** Dataset entries follows **

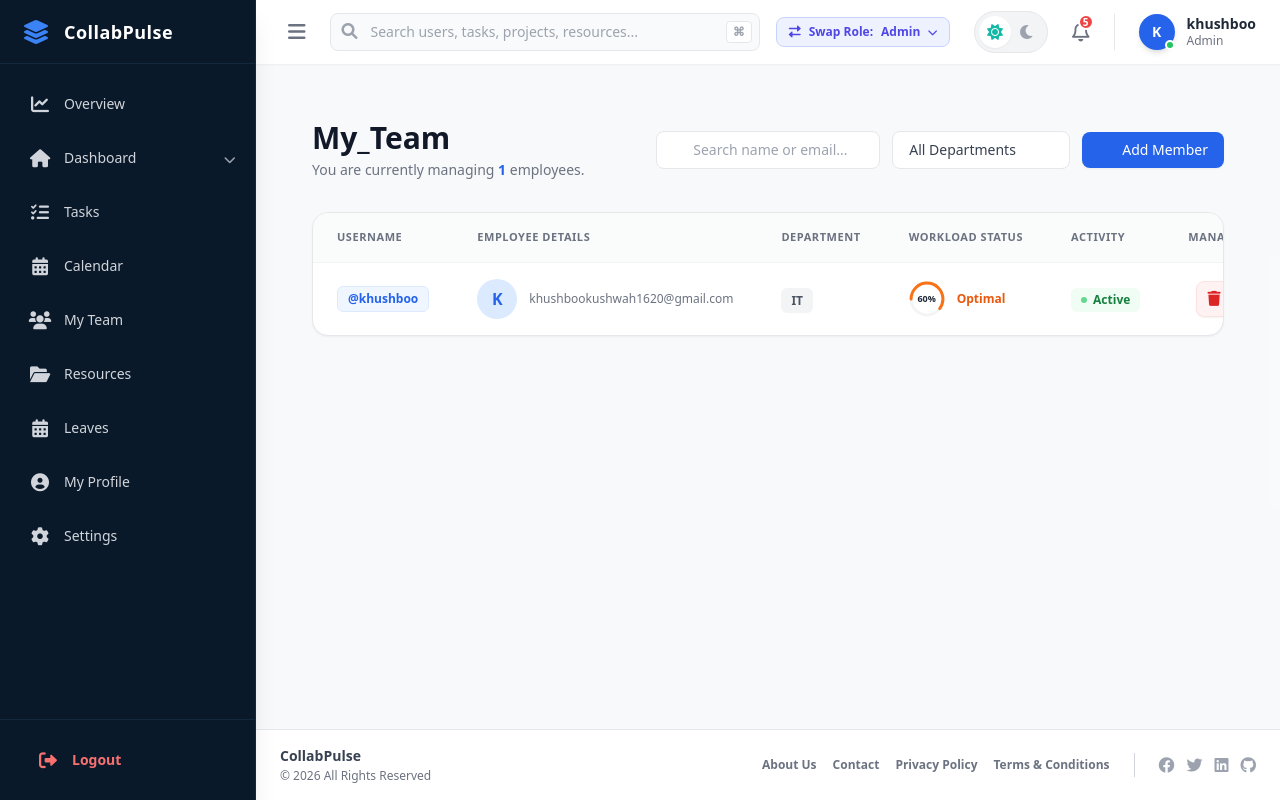
After one commit to pushparaj28/team-management-, a Django app: page /accounts/my-squad/ in a window 1280 px wide. The commit adds this page. Run offline with Django 5.2, Linux system fonts and the light colour scheme; a user stored in the database is signed in; data comes from the database, SQL or seed files in the repository; tables that the repository leaves empty hold one stand-in row (values such as "Sample post"); some libraries are stand-ins or nearby versions.

Commit message:
feat: build My_team  page with search, filter, and add/remove member features

```diff
--- /dev/null
+++ b/accounts/templates/accounts/manager_roster.html
@@ -0,0 +1,273 @@
+{% extends 'base.html' %}
+
+{% block content %}
+<div class="max-w-7xl mx-auto p-6 md:p-8">
+
+    <!-- PAGE HEADER -->
+    <div class="flex flex-col xl:flex-row xl:items-center justify-between gap-4 mb-8">
+        <div>
+            <h1 class="text-3xl font-extrabold text-gray-900 dark:text-white">My_Team</h1>
+            <p class="text-sm text-gray-500 dark:text-gray-400 mt-1">
+                You are currently managing <span class="font-bold text-blue-600 dark:text-blue-400">{{ squad_count }}</span> employees.
+            </p>
+        </div>
+     <!-- 🟢 SEARCH & FILTER SECTION -->
+        <div class="flex flex-wrap items-center gap-3">
+
+            <!-- Search Bar -->
+            <div class="relative">
+                <i data-lucide="search" class="absolute left-3 top-2.5 w-4 h-4 text-gray-400"></i>
+                <input type="text" id="searchInput" onkeyup="filterSquadTable()" placeholder="Search name or email..." class="pl-9 pr-4 py-2 border border-gray-200 dark:border-slate-700 rounded-lg text-sm bg-white dark:bg-slate-800 text-gray-900 dark:text-white focus:ring-2 focus:ring-blue-500 w-full sm:w-56 outline-none transition-all">
+            </div>
+
+            <!-- Department Filter Dropdown -->
+            <div class="relative">
+                <select id="deptFilter" onchange="filterSquadTable()" class="appearance-none pl-4 pr-10 py-2 border border-gray-200 dark:border-slate-700 rounded-lg text-sm bg-white dark:bg-slate-800 text-gray-700 dark:text-gray-300 focus:ring-2 focus:ring-blue-500 outline-none cursor-pointer">
+                    <option value="all">All Departments</option>
+                    <option value="it / development">IT / Development</option>
+                    <option value="ui/ux design">UI/UX Design</option>
+                    <option value="marketing">Marketing</option>
+                    <option value="human resources">Human Resources</option>
+                    <option value="sales">Sales</option>
+                </select>
+                <i data-lucide="chevron-down" class="absolute right-3 top-2.5 w-4 h-4 text-gray-400 pointer-events-none"></i>
+            </div>
+
+            <!-- 🟢 NEW: SMART CLEAR BUTTON (Hidden by default) -->
+            <!-- 🟢 SMART CLEAR BUTTON (Matched Design) -->
+<button id="clearBtn" onclick="clearFilters()" class="hidden flex items-center gap-2 px-4 py-2 border border-gray-200 dark:border-slate-700 bg-white dark:bg-slate-800 rounded-lg text-sm font-medium text-red-500 hover:text-red-700 hover:bg-red-50 dark:hover:bg-slate-700 transition-colors">
+    <i data-lucide="x-circle" class="w-4 h-4"></i> Clear
+</button>
+
+            <!-- Export Button
+            <button class="flex items-center gap-2 px-4 py-2 border border-gray-200 dark:border-slate-700 rounded-lg text-sm font-medium text-gray-700 dark:text-gray-300 hover:bg-gray-50 dark:hover:bg-slate-800 transition-colors">
+                <i data-lucide="download" class="w-4 h-4"></i> Export
+            </button> -->
+
+            <!-- ADD MEMBER BUTTON -->
+            <button onclick="openAddModal()" class="flex items-center gap-2 px-4 py-2 bg-blue-600 hover:bg-blue-700 text-white rounded-lg text-sm font-medium transition-colors shadow-sm">
+                <i data-lucide="user-plus" class="w-4 h-4"></i> Add Member
+            </button>
+        </div>
+
+    </div>
+
+    <!-- SQUAD DATA TABLE -->
+    <div class="bg-white dark:bg-[#0b1120] rounded-2xl shadow-sm border border-gray-200 dark:border-slate-700 overflow-hidden">
+        <div class="overflow-x-auto">
+            <table class="w-full text-left border-collapse whitespace-nowrap" id="squadTable">
+                <thead class="bg-gray-50/80 dark:bg-slate-800/50 text-[11px] uppercase tracking-wider text-gray-500 dark:text-gray-400 border-b border-gray-100 dark:border-slate-700">
+                    <tr>
+                        <th class="px-6 py-4 font-semibold">Username</th>
+                        <th class="px-6 py-4 font-semibold">Employee Details</th>
+                        <th class="px-6 py-4 font-semibold">Department</th>
+                        <th class="px-6 py-4 font-semibold">Workload Status</th>
+                        <th class="px-6 py-4 font-semibold">Activity</th>
+                        <th class="px-6 py-4 font-semibold text-center">Manage</th>
+                    </tr>
+                </thead>
+                <tbody class="divide-y divide-gray-50 dark:divide-slate-800/80">
+
+                    {% for emp in my_squad %}
+                    <!-- 🟢 Added class 'squad-row' for JS targeting -->
+                    <tr class="squad-row hover:bg-gray-50/50 dark:hover:bg-slate-800/30 transition-colors group">
+
+ <td class="px-6 py-4">
+                            <span class="inline-flex items-center gap-1 text-xs font-bold text-blue-600 bg-blue-50 dark:bg-blue-900/30 dark:text-blue-400 px-2.5 py-1 rounded-md border border-blue-100 dark:border-blue-800/50">
+                                @{{ emp.username }}
+                            </span>
+                        </td>
+
+                        <td class="px-6 py-4">
+                            <div class="flex items-center gap-3">
+                                <div class="w-10 h-10 rounded-full bg-blue-100 dark:bg-slate-700 flex items-center justify-center font-bold text-blue-600 dark:text-blue-400">
+                                    {{ emp.first_name|make_list|first|default:emp.username|make_list|first|upper }}
+                                </div>
+                                <div>
+                                    <p class="text-sm font-bold text-gray-900 dark:text-white emp-name">{{ emp.first_name }} {{ emp.last_name }}</p>
+                                    <p class="text-xs text-gray-500 emp-email">{{ emp.email }}</p>
+                                </div>
+                            </div>
+                        </td>
+
+                        <td class="px-6 py-4">
+                            <span class="emp-dept px-2.5 py-1 text-xs font-semibold bg-gray-100 text-gray-600 dark:bg-slate-800 dark:text-gray-300 rounded-md">
+                                {{ emp.profile.department|default:"General Team" }}
+                            </span>
+                        </td>
+
+                        <td class="px-6 py-4">
+                            <div class="flex items-center gap-3">
+                                <div class="relative w-9 h-9 flex items-center justify-center">
+                                    <svg class="w-full h-full transform -rotate-90" viewBox="0 0 36 36">
+                                        <path class="text-gray-100 dark:text-slate-700/80" stroke-width="3" stroke="currentColor" fill="none" d="M18 2.0845 a 15.9155 15.9155 0 0 1 0 31.831 a 15.9155 15.9155 0 0 1 0 -31.831" />
+                                        <path class="text-orange-500" stroke-dasharray="60, 100" stroke-width="3" stroke-linecap="round" stroke="currentColor" fill="none" d="M18 2.0845 a 15.9155 15.9155 0 0 1 0 31.831 a 15.9155 15.9155 0 0 1 0 -31.831" />
+                                    </svg>
+                                    <span class="absolute text-[9px] font-extrabold text-gray-800 dark:text-gray-100">60%</span>
+                                </div>
+                                <span class="text-xs font-bold text-orange-600 dark:text-orange-400">Optimal</span>
+                            </div>
+                        </td>
+
+                        <!-- ACTIVE / INACTIVE STATUS -->
+                        <td class="px-6 py-4">
+                            {% if emp.is_active %}
+                            <span class="inline-flex items-center gap-1.5 px-2.5 py-1 rounded-md text-xs font-bold bg-green-50 text-green-700 dark:bg-green-900/20 dark:text-green-400">
+                                <span class="w-1.5 h-1.5 rounded-full bg-green-500 animate-pulse"></span> Active
+                            </span>
+                            {% else %}
+                            <span class="inline-flex items-center gap-1.5 px-2.5 py-1 rounded-md text-xs font-bold bg-red-50 text-red-700 dark:bg-red-900/20 dark:text-red-400">
+                                <span class="w-1.5 h-1.5 rounded-full bg-red-500"></span> Inactive
+                            </span>
+                            {% endif %}
+                        </td>
+
+                        <!-- MANAGE ACTION: DIRECT REMOVE BUTTON -->
+                        <td class="px-6 py-4 text-center">
+                            <a href="{% url 'accounts:remove_from_squad' emp.id %}"
+                                onclick="return confirm('Are you sure you want to remove {{ emp.first_name }} from your squad?');"
+                                title="Remove from Squad"
+                                class="inline-flex items-center justify-center w-9 h-9 rounded-lg bg-red-50 dark:bg-red-900/20 text-red-600 dark:text-red-500 border border-red-100 dark:border-red-800/30 hover:bg-red-600 hover:text-white dark:hover:bg-red-600 dark:hover:text-white shadow-sm transition-all focus:outline-none focus:ring-2 focus:ring-red-200">
+                                <i class="fas fa-trash text-[15px]"></i>
+                            </a>
+                        </td>
+                    </tr>
+
+                    {% empty %}
+                    <tr>
+                        <td colspan="5" class="px-6 py-16 text-center">
+                            <div class="flex flex-col items-center justify-center">
+                                <div class="w-16 h-16 bg-blue-50 dark:bg-slate-800 rounded-full flex items-center justify-center mb-4">
+                                    <i data-lucide="users" class="w-8 h-8 text-blue-500"></i>
+                                </div>
+                                <h3 class="text-lg font-bold text-gray-900 dark:text-white">Your Squad is Empty</h3>
+                                <p class="text-sm text-gray-500 mt-1 mb-4 max-w-sm">You haven't added any team members yet.</p>
+                                <button onclick="openAddModal()" class="px-5 py-2.5 bg-blue-600 hover:bg-blue-700 text-white rounded-lg text-sm font-medium transition-colors shadow-sm">
+                                    Add First Member
+                                </button>
+                            </div>
+                        </td>
+                    </tr>
+                    {% endfor %}
+                </tbody>
+            </table>
+
+            <!-- 🟢 No Results Message (Hidden by default) -->
+            <div id="noResultsMsg" class="hidden px-6 py-12 text-center">
+                <p class="text-gray-500 dark:text-gray-400">No employees match your search criteria.</p>
+            </div>
+
+        </div>
+    </div>
+</div>
+
+<!-- ADD MEMBER MODAL (Hidden by default) -->
+<div id="add-member-modal" class="fixed inset-0 z-50 hidden items-center justify-center">
+    <div class="absolute inset-0 bg-slate-900/60 backdrop-blur-sm cursor-pointer" onclick="closeAddModal()"></div>
+    <div class="relative w-full max-w-md bg-white dark:bg-slate-800 rounded-2xl shadow-2xl p-6 mx-4">
+        <div class="flex justify-between items-center mb-5">
+            <h3 class="text-lg font-bold text-gray-900 dark:text-white">Add Team Member</h3>
+            <button onclick="closeAddModal()" class="text-gray-400 hover:text-gray-700 dark:hover:text-white transition-colors">
+                <i data-lucide="x" class="w-5 h-5"></i>
+            </button>
+        </div>
+
+        <form method="POST" action="{% url 'accounts:add_to_squad' %}">
+            {% csrf_token %}
+            <div class="mb-5">
+                <label class="block text-sm font-medium text-gray-700 dark:text-gray-300 mb-2">Select Employee</label>
+                <select name="employee_id" required class="w-full px-4 py-2.5 border border-gray-200 dark:border-slate-600 rounded-lg bg-gray-50 dark:bg-slate-700 text-gray-900 dark:text-white focus:ring-2 focus:ring-blue-500 outline-none cursor-pointer">
+                    <option value="" disabled selected>-- Choose from available employees --</option>
+                    {% for av_emp in available_employees %}
+                    <option value="{{ av_emp.id }}">{{ av_emp.first_name }} {{ av_emp.last_name }} ({{ av_emp.email }})</option>
+                    {% empty %}
+                    <option value="" disabled>No unassigned employees available</option>
+                    {% endfor %}
+                </select>
+            </div>
+
+            <div class="flex justify-end gap-3">
+                <button type="button" onclick="closeAddModal()" class="px-4 py-2 border border-gray-200 dark:border-slate-600 rounded-lg text-sm font-medium text-gray-700 dark:text-gray-300 hover:bg-gray-50 dark:hover:bg-slate-700">Cancel</button>
+                <button type="submit" class="px-4 py-2 bg-blue-600 hover:bg-blue-700 text-white rounded-lg text-sm font-medium transition-colors">Add to Squad</button>
+            </div>
+        </form>
+    </div>
+</div>
+{% endblock %}
+
+{% block scripts %}
+<script>
+    if (typeof lucide !== 'undefined') lucide.createIcons();
+
+    // 🟢 SEARCH & FILTER JAVASCRIPT
+    function filterSquadTable() {
+        let searchInput = document.getElementById("searchInput").value.toLowerCase();
+        let deptFilter = document.getElementById("deptFilter").value.toLowerCase();
+        let clearBtn = document.getElementById("clearBtn");
+
+        let rows = document.querySelectorAll(".squad-row");
+        let noResultsMsg = document.getElementById("noResultsMsg");
+        let visibleCount = 0;
+
+        // 🟢 Show/Hide Smart Clear Button
+        if (clearBtn) {
+            if (searchInput !== "" || deptFilter !== "all") {
+                clearBtn.classList.remove("hidden");
+            } else {
+                clearBtn.classList.add("hidden");
+            }
+        }
+
+        rows.forEach(row => {
+            let name = row.querySelector(".emp-name").textContent.toLowerCase();
+            let email = row.querySelector(".emp-email").textContent.toLowerCase();
+            let dept = row.querySelector(".emp-dept").textContent.toLowerCase().trim();
+
+            let matchesSearch = name.includes(searchInput) || email.includes(searchInput);
+            let matchesDept = (deptFilter === "all") || (dept === deptFilter);
+
+            if (matchesSearch && matchesDept) {
+                row.style.display = "";
+                visibleCount++;
+            } else {
+                row.style.display = "none";
+            }
+        });
+
+        // Toggle "No Results" message
+        if (noResultsMsg) {
+            if (visibleCount === 0 && rows.length > 0) {
+                noResultsMsg.classList.remove("hidden");
+            } else {
+                noResultsMsg.classList.add("hidden");
+            }
+        }
+    }
+
+    // 🟢 CLEAR ALL FILTERS FUNCTION
+    function clearFilters() {
+        document.getElementById("searchInput").value = "";
+        document.getElementById("deptFilter").value = "all";
+
+        // Input reset karne ke baad wapas filter function chala do
+        filterSquadTable();
+    }
+
+    // Add Member Modal Logic
+    function openAddModal() {
+        const modal = document.getElementById('add-member-modal');
+        if (modal) {
+            modal.classList.remove('hidden');
+            modal.classList.add('flex');
+        }
+    }
+
+    function closeAddModal() {
+        const modal = document.getElementById('add-member-modal');
+        if (modal) {
+            modal.classList.add('hidden');
+            modal.classList.remove('flex');
+        }
+    }
+</script>
+{% endblock %}
--- a/accounts/urls.py
+++ b/accounts/urls.py
@@ -9,8 +9,11 @@ urlpatterns = [
     path('logout/', views.logout_user, name='logout'),
     path('profile/', views.profile, name='profile'),
     path('edit-profile/', views.edit_profile, name='edit_profile'),
-    path('my-team/', views.manager_dashboard, name='manager_dashboard'),
+
+    # 🟢 Sirf ek My Team URL (Purana wala hata diya gaya hai)
+    path('my-team/', views.my_team_view, name='my_team'),
     path('my-team/add/<int:profile_id>/', views.add_employee_to_team, name='add_employee_to_team'),
+
     path('switch-role/<str:role>/', views.switch_role, name='switch_role'),
     path('managers/', views.managers_list, name='managers_list'),
     path('make-manager/<int:user_id>/', views.make_manager, name='make_manager'),
@@ -18,7 +21,12 @@ urlpatterns = [
     path('delete-user/<int:user_id>/', views.delete_user, name='delete_user'),
     path('edit-manager/<int:user_id>/', views.edit_manager, name='edit_manager'),
 
-     path('employees/', views.employees_list, name='employees_list'),
-     path('edit-employee/<int:user_id>/', views.edit_employee, name='edit_employee'),
-     path('add-user/', views.add_user, name='add_user'),
+    path('employees/', views.employees_list, name='employees_list'),
+    path('edit-employee/<int:user_id>/', views.edit_employee, name='edit_employee'),
+    path('add-user/', views.add_user, name='add_user'),
+
+    # 🟢 Naya URL Manager ke personal team page ke liye
+    path('my-squad/', views.manager_roster_view, name='manager_roster'),
+    path('my-squad/add/', views.add_to_squad, name='add_to_squad'),
+    path('my-squad/remove/<int:emp_id>/', views.remove_from_squad, name='remove_from_squad'),
 ]
--- a/accounts/views.py
+++ b/accounts/views.py
@@ -382,3 +382,70 @@ def add_user(request):
 
     # Agar GET request hai, toh form dikhao
     return render(request, 'accounts/add_user.html')
+
+
+@login_required
+def my_team_view(request):
+    # 🟢 UPDATE: __iexact lagane se 'Manager', 'manager', 'MANAGER' sab filter ho jayenge
+    managers = User.objects.filter(profile__role__iexact='manager').select_related('profile')
+
+    # 🟢 DEBUG LINE: Terminal me print karega ki kitne manager mile
+    print(f"==== DEBUG: MY TEAM ME {managers.count()} MANAGERS MILE ====")
+
+    manager_data = []
+    for manager in managers:
+        employees = User.objects.filter(profile__manager=manager)
+        manager_data.append({
+            'manager': manager,
+            'report_count': employees.count(),
+            'employees': employees,
+        })
+
+    context = {
+        'manager_data': manager_data,
+        'page_title': 'My Team',
+    }
+    return render(request, 'accounts/my_team.html', context)
+
+
+@login_required
+def manager_roster_view(request):
+    if request.user.profile.role != 'manager' and not request.user.is_superuser:
+        messages.error(request, "Access Denied: Only managers have a squad.")
+        return redirect('tasks:dashboard')
+
+    # Current Manager ke employees
+    my_squad = User.objects.filter(profile__manager=request.user).select_related('profile')
+
+    # 🟢 NEW: Wo employees jinka abhi koi manager nahi hai (Add karne ke liye)
+    available_employees = User.objects.filter(profile__role__iexact='employee', profile__manager__isnull=True)
+
+    context = {
+        'my_squad': my_squad,
+        'squad_count': my_squad.count(),
+        'available_employees': available_employees,
+        'page_title': 'My Squad',
+    }
+    return render(request, 'accounts/manager_roster.html', context)
+
+# 🟢 NEW: Employee ko squad me Add karne ka logic
+@login_required
+def add_to_squad(request):
+    if request.method == 'POST':
+        emp_id = request.POST.get('employee_id')
+        if emp_id:
+            emp = get_object_or_404(User, id=emp_id)
+            emp.profile.manager = request.user
+            emp.profile.save()
+            messages.success(request, f"{emp.first_name} has been added to your squad!")
+    return redirect('accounts:manager_roster')
+
+# 🟢 NEW: Employee ko squad se Remove karne ka logic
+@login_required
+def remove_from_squad(request, emp_id):
+    emp = get_object_or_404(User, id=emp_id)
+    if emp.profile.manager == request.user:
+        emp.profile.manager = None
+        emp.profile.save()
+        messages.success(request, f"{emp.first_name} was removed from your squad.")
+    return redirect('accounts:manager_roster')
--- a/templates/base.html
+++ b/templates/base.html
@@ -88,18 +88,15 @@
             {% endif %}
         </div>
 
-
-        <!-- 🟢 My Team (Manager) -->
+<!-- 🟢 Manager's Personal Team Page -->
         {% if request.user.profile.role == 'manager' %}
-        {% url 'accounts:manager_dashboard' as my_team_url %}
-        <a href="{{ my_team_url }}"
-            class="flex items-center px-3 py-2.5 mx-1 text-sm font-medium rounded-lg transition-colors whitespace-nowrap {% if request.path == my_team_url %}bg-blue-600 text-white shadow-md{% else %}text-gray-300 hover:text-white hover:bg-white/10{% endif %}">
-            <i class="fas fa-user-tie text-lg w-8 text-center flex-shrink-0"></i>
-            <span class="sidebar-text ml-2">My Team</span>
+        <a href="{% url 'accounts:manager_roster' %}" class="flex items-center px-3 py-2.5 mx-1 text-sm font-medium rounded-lg transition-colors whitespace-nowrap {% if '/my-squad/' in request.path %}bg-blue-600 text-white shadow-md{% else %}text-gray-300 hover:text-white hover:bg-white/10{% endif %}">
+            <i class="fas fa-user-shield text-lg w-8 text-center flex-shrink-0"></i>
+            <span class="sidebar-text ml-2">My_Team</span>
         </a>
         {% endif %}
 
-        <!-- Tasks (Kanban) -->
+<!-- Tasks (Kanban) -->
         {% url 'tasks:kanban' as kanban_url %}
         <a href="{{ kanban_url }}"
             class="flex items-center px-3 py-2.5 mx-1 text-sm font-medium rounded-lg transition-colors whitespace-nowrap {% if request.path == kanban_url %}bg-blue-600 text-white shadow-md{% else %}text-gray-300 hover:text-white hover:bg-white/10{% endif %}">
@@ -113,6 +110,18 @@
             <i class="fas fa-calendar-days text-lg w-8 text-center flex-shrink-0"></i>
             <span class="sidebar-text ml-2">Calendar</span>
         </a>
+
+
+
+  <!-- 🟢 Fixed My Team Link (Corrected URL Name) -->
+        {% if request.user.is_superuser %}
+        <a href="{% url 'accounts:my_team' %}" class="flex items-center px-3 py-2.5 mx-1 text-sm font-medium rounded-lg transition-colors whitespace-nowrap {% if '/my-team/' in request.path %}bg-blue-600 text-white shadow-md{% else %}text-gray-300 hover:text-white hover:bg-white/10{% endif %}">
+            <i class="fas fa-users text-lg w-8 text-center flex-shrink-0"></i>
+            <span class="sidebar-text ml-2">My Team</span>
+        </a>
+        {% endif %}
+
+
 
 <!-- 🟢 RESOURCES HOVER DROPDOWN SECTION (Without Arrow) -->
 <div class="mb-1 group">
```
Also changed, not shown: accounts/templates/accounts/my_team.html (added, +251 -0 lines).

** End of Dataset entries **

Go through the entries above, and wherever a line holds the word "SECTION", copy that line.

+     <!-- 🟢 SEARCH & FILTER SECTION -->
 <!-- 🟢 RESOURCES HOVER DROPDOWN SECTION (Without Arrow) -->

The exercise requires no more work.